Night splints for plantar fasciitis are devices that are worn at night and fit over the foot, ankle, and the lower leg.
They are worn at night with the intended purpose of stretching the plantar fascia (the tendon that is attached to the heel of the foot, forms the arch and ends at the ball) and the calf muscle while you sleep, which is the time that your body heals itself.
The splints will give much needed relief from stress to the injured, swollen area but have a tendency to be cumbersome and limit lower leg movement while sleeping.
Night Splints have been compared to snowboarding boots and function by keeping the toes pointing up (dorsiflexion) rather than in a relaxed position. This keeps the plantar fascia from contracting and keeps it stretched.

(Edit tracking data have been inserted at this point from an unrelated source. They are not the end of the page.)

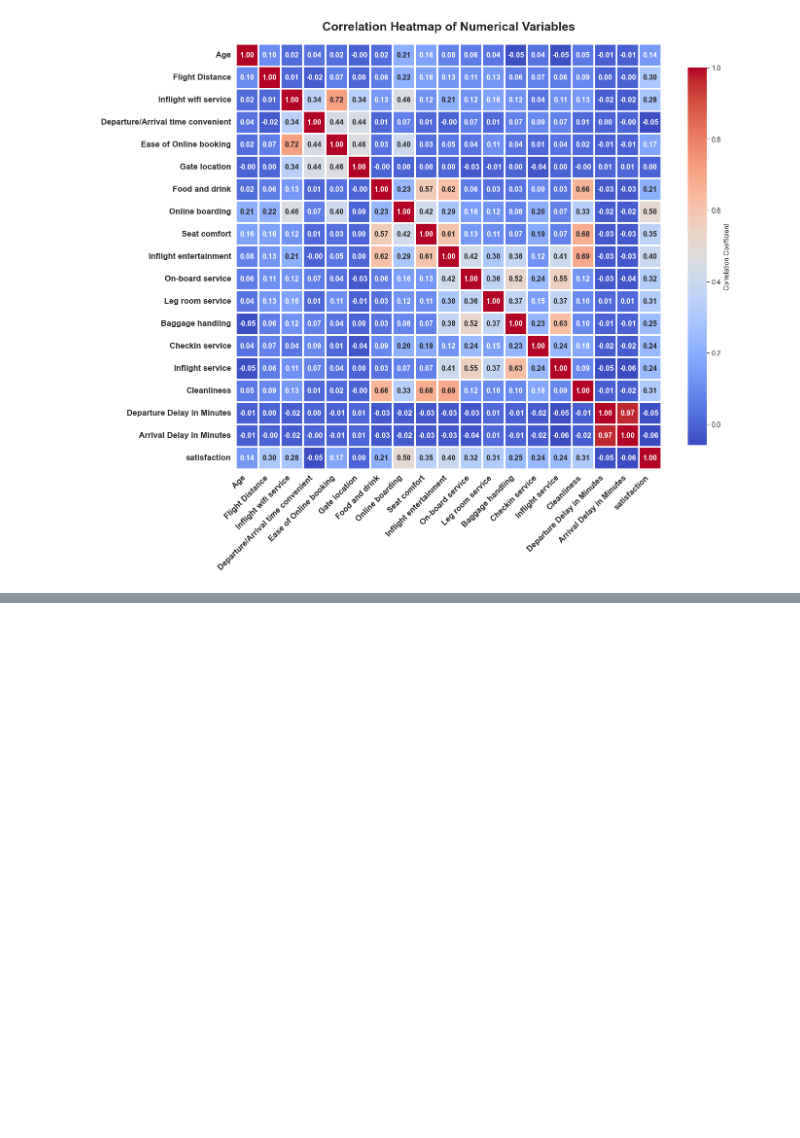
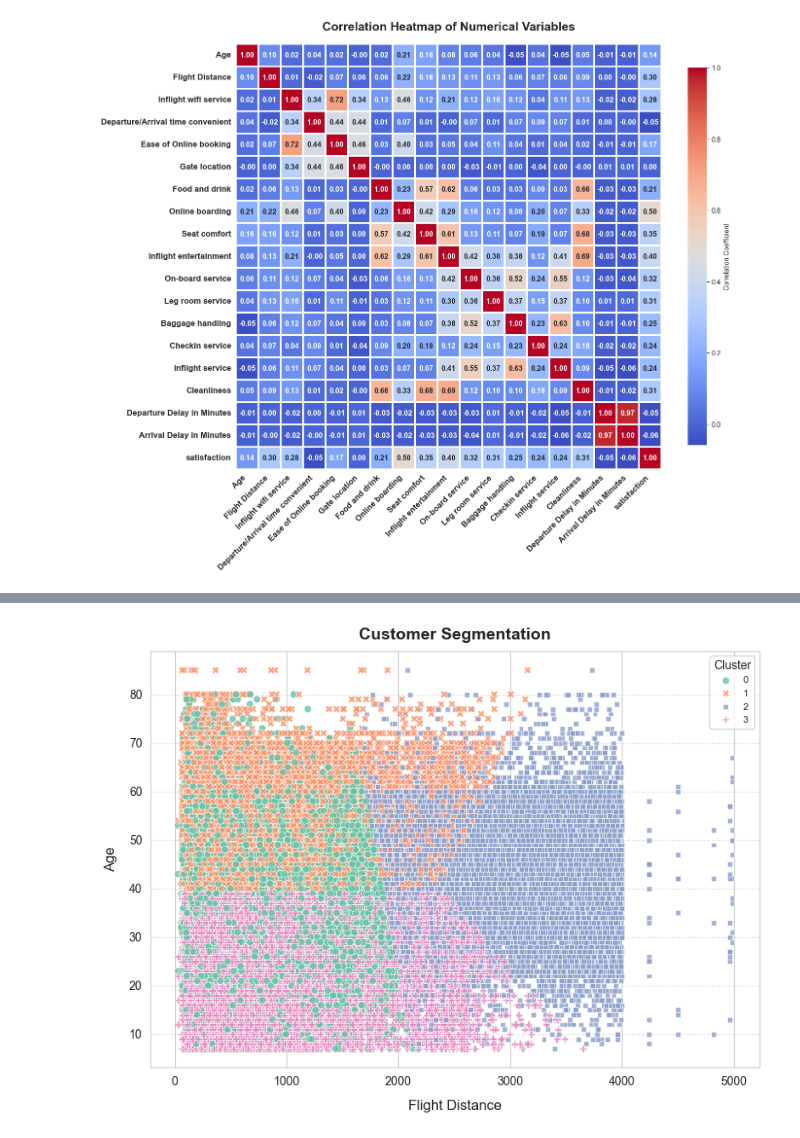
Before and after one commit to Edie-Z/AirlinePassengerSatisfaction, a Jupyter notebook: PassengerSatisfaction_Description.ipynb, the cells around one changed output, grey strips where cells are left out. Drawn from its saved outputs; the diff is of its cells as text; code cells hidden in the pictures; blank space fills up the shorter version.

```diff
--- a/PassengerSatisfaction_Description.ipynb
+++ b/PassengerSatisfaction_Description.ipynb
@@ -621,0 +717,37 @@ plt.show()
+# %%
+features = data[['Flight Distance', 'Age', 'satisfaction']]
+scaler = StandardScaler()
+features_scaled = scaler.fit_transform(features)
+
+# K-Means
+kmeans = KMeans(n_clusters=4, random_state=123, n_init=10)
+data['Cluster'] = kmeans.fit_predict(features_scaled)
+# %%
+plt.figure(figsize=(8, 6))
+sns.scatterplot(
+    data=data,
+    x='Flight Distance',
+    y='Age',
+    hue='Cluster',
+    palette='Set2',
+    style='Cluster',
+    alpha=0.8
+)
+
+plt.title('Customer Segmentation', fontsize=14, weight='bold', pad=10)
+plt.xlabel('Flight Distance', fontsize=12, labelpad=10)
+plt.ylabel('Age', fontsize=12, labelpad=10)
+
+plt.legend(
+    title='Cluster',
+    title_fontsize=10,
+    fontsize=8,
+    loc='upper right',
+    frameon=True,
+)
+
+plt.grid(axis='y', linestyle='--', alpha=0.5)
+plt.tight_layout()
+plt.show()
+# %% [output]
+[figure, added]
```
Also changed, not shown: parts of 20 cells of this notebook.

The foot and ankle together are kept in a gentle stretch, this helps reduce the morning pain associated with the first steps and the application of body weight. What occurs at this point is referred to as over stretching.
The use of PF splints will eliminate the morning “overstretch,” and prolonging or incurring more damage can be avoided. I’ve had a few people email me and ask what are the best night splints for plantar fasciitis. My answer is it depends on what your needs are and your budget.

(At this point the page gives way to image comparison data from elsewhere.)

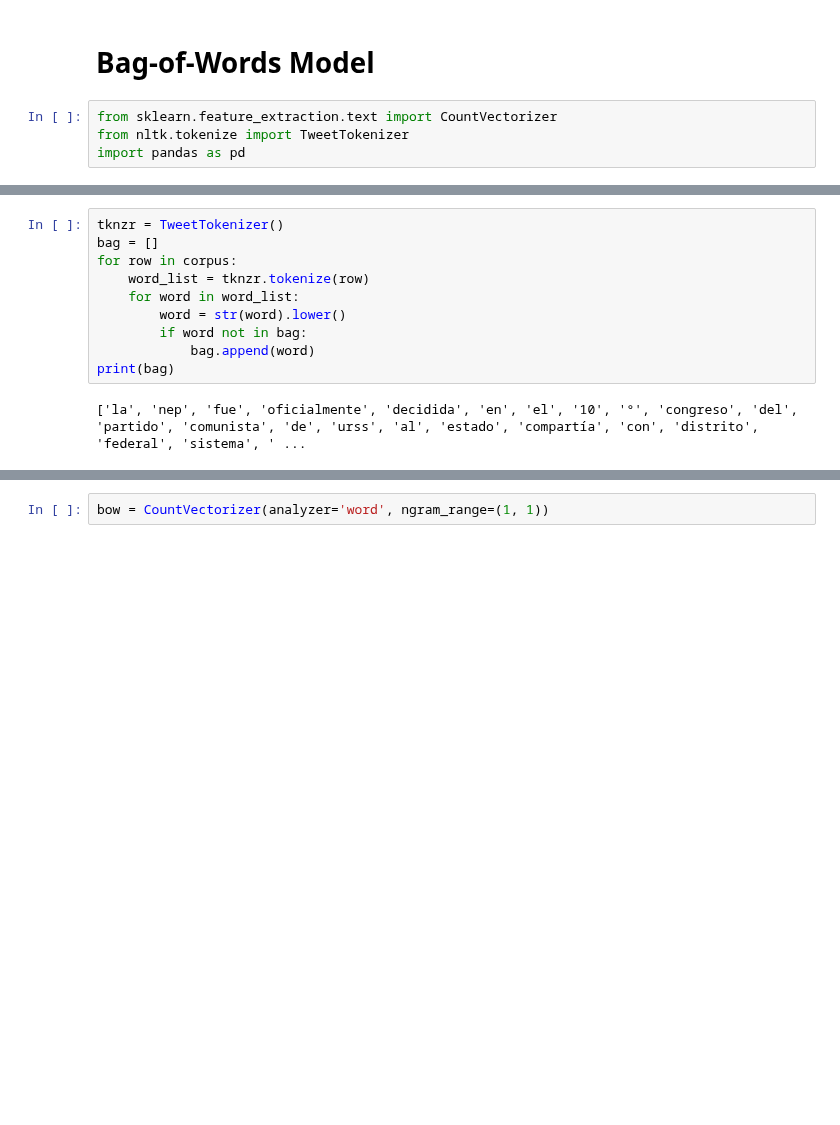
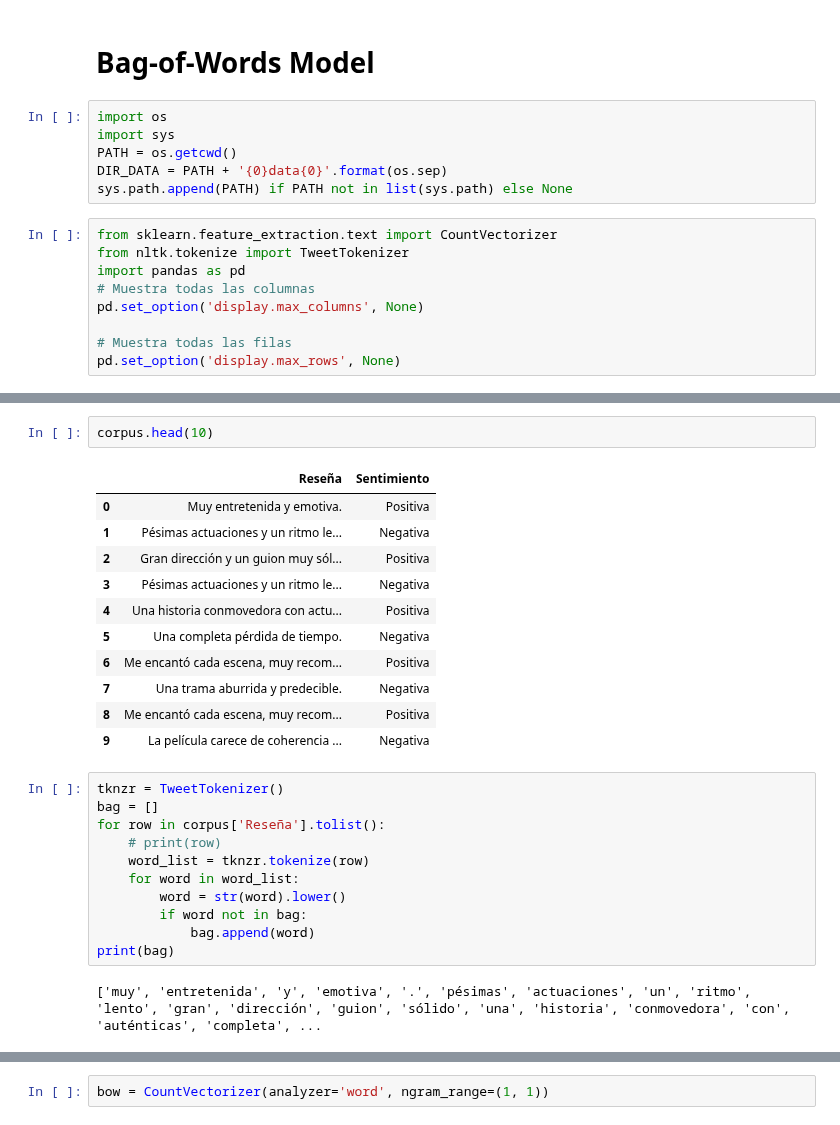
Before and after one commit to EdwinPuertas/courseNLP, a Jupyter notebook: examples/bow_model.ipynb, the cells around one changed output, grey strips where cells are left out. Drawn from its saved outputs; the diff is of its cells as text; blank space fills up the shorter version.

```diff
--- a/examples/bow_model.ipynb
+++ b/examples/bow_model.ipynb
@@ -1,7 +1,18 @@
 # %% [markdown]
 # Bag-of-Words Model
+# %%
+import os
+import sys
+PATH = os.getcwd()
+DIR_DATA = PATH + '{0}data{0}'.format(os.sep)
+sys.path.append(PATH) if PATH not in list(sys.path) else None
 # %%
 from sklearn.feature_extraction.text import CountVectorizer
 from nltk.tokenize import TweetTokenizer
 import pandas as pd
+# Muestra todas las columnas
+pd.set_option('display.max_columns', None)
+
+# Muestra todas las filas
+pd.set_option('display.max_rows', None)
 # %%
@@ -11,7 +32,22 @@ corpus = ["La NEP fue oficialmente decidida en el 10° Congreso del Partido Comu
+# %%
+corpus.head(10)
+# %% [output]
+|  | Reseña | Sentimiento |
+| 0 | Muy entretenida y emotiva. | Positiva |
+| 1 | Pésimas actuaciones y un ritmo le... | Negativa |
+| 2 | Gran dirección y un guion muy sól... | Positiva |
+| 3 | Pésimas actuaciones y un ritmo le... | Negativa |
+| 4 | Una historia conmovedora con actu... | Positiva |
+| 5 | Una completa pérdida de tiempo. | Negativa |
+| 6 | Me encantó cada escena, muy recom... | Positiva |
+| 7 | Una trama aburrida y predecible. | Negativa |
+| 8 | Me encantó cada escena, muy recom... | Positiva |
+| 9 | La película carece de coherencia ... | Negativa |
 # %%
 tknzr = TweetTokenizer()
 bag = []
-for row in corpus:
+for row in corpus['Reseña'].tolist():
+    # print(row)
     word_list = tknzr.tokenize(row)
     for word in word_list:
         word = str(word).lower()
@@ -19,7 +55,7 @@ for row in corpus:
             bag.append(word)
 print(bag)
 # %% [output]
-['la', 'nep', 'fue', 'oficialmente', 'decidida', 'en', 'el', '10', '°', 'congreso', 'del', 'partido', 'comunista', 'de', 'urss', 'al', 'estado', 'compartía', 'con', 'distrito', 'federal', 'sistema', ' ...
+['muy', 'entretenida', 'y', 'emotiva', '.', 'pésimas', 'actuaciones', 'un', 'ritmo', 'lento', 'gran', 'dirección', 'guion', 'sólido', 'una', 'historia', 'conmovedora', 'con', 'auténticas', 'completa', ...
 # %%
 len(bag)
 # %% [output]
```
Also changed, not shown: parts of 8 cells of this notebook, 3 other files.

One thing to consider is that the splints do nothing for the reduction of pain associated with the stress of a normal day as they are worn only at night and can be very uncomfortable. This may result in loss of sleep due to lack of mobility.
Orthotic inserts or orthotics shoes should be considered for use during the work day or during exercise. If you want to go the way of the inserts (less support, but much cheaper), we recommend the Powerstep Pinnacle Orthotic Insert as the best buy (it’s got the best reviews by far).
If you want to go ahead and get a full blown pair of PF friendly shoes (the best option we say as you get the best arch and heel support giving your feet maximum comfort), then either go with New Balance Running Shoes or Birkenstock shoes.
PF splints can be cumbersome in another way as well, they cost around $100 each. Taking into account that they are hard to wear in bed, this is expensive.
However, recent studies show that eighty percent of those that used night splints for PF had reported significant improvement after wearing them for a period of time.
Wearing splints at night may be more beneficial to those who have suffered from PF for more than one year.
PF splints are more for the long haul treatment. They will provide needed relief to patients who have suffered with this condition for an extended period of time.
As mentioned, the splints should be used in conjunction with other orthotic aids during a day of normal activity. The main reason that people suffer for extended periods is that they tend to feel good in the morning only to re-injure the plantar fascia during the day. Over all, the expense and discomfort of the splints can be overlooked when considering the relief they bring.
How It can Help with your PF?
Using Tension To Heal PF
PF splints are products that gently flex the foot and toes overnight so people with PF can wake up and walk without pain. The splints come in a variety of styles giving the sufferer a number of options depending on the severity of their illness.
For PF sufferers night splints are one of the fastest non-surgical ways to get relief and return to an active lifestyle. Studies have shown that a very high percentage of patients recover completely after using splints at night for four to twelve weeks.
There are several types of splints people suffering with plantar fasciitis can choose from. One popular type is a passive splint.
This splint holds the foot and toes in a flexed position overnight, stretching the Achilles tendon and plantar fascia to relieve pain. Most models of the passive splint are made with removable, washable soft padded velour that won’t stick to your bedsheets. They are generally easy to adjust or remove.
Another type of PF splint is the model which allows the user to adjust the angle the Achilles tendon and the foot is flexed at. Some models allow between zero and ten degrees of dorsiflection.
This gives the sufferer some flexibility as to the amount of tension applied to force the foot to flex. Some models have ankle straps to hold the foot firmly but gently in place and side supports with openings to eliminate pressure on the heel and the Achilles tendon.
These are not for walking and the tension should not be set to ten degrees unless under a physician’s instruction. Most medical professionals recommend setting the tension to five degrees.
One model combines tension with cold therapy.
This model comes with a sealed movable icepack which can be placed anywhere on the foot requiring special attention. The combination of cold therapy and tension speeds the healing process. Some models even allow for a limited amount of walking with the splint on.
PF effects millions each year.
Much is being done to address this painful ailment. Plantar fasciitis night splints continue to improve by leaps and bounds. Today there are splints that combine air, ice, tension and light weight materials to assist the sufferer to sleep and move around with relative ease while working to heal their illness.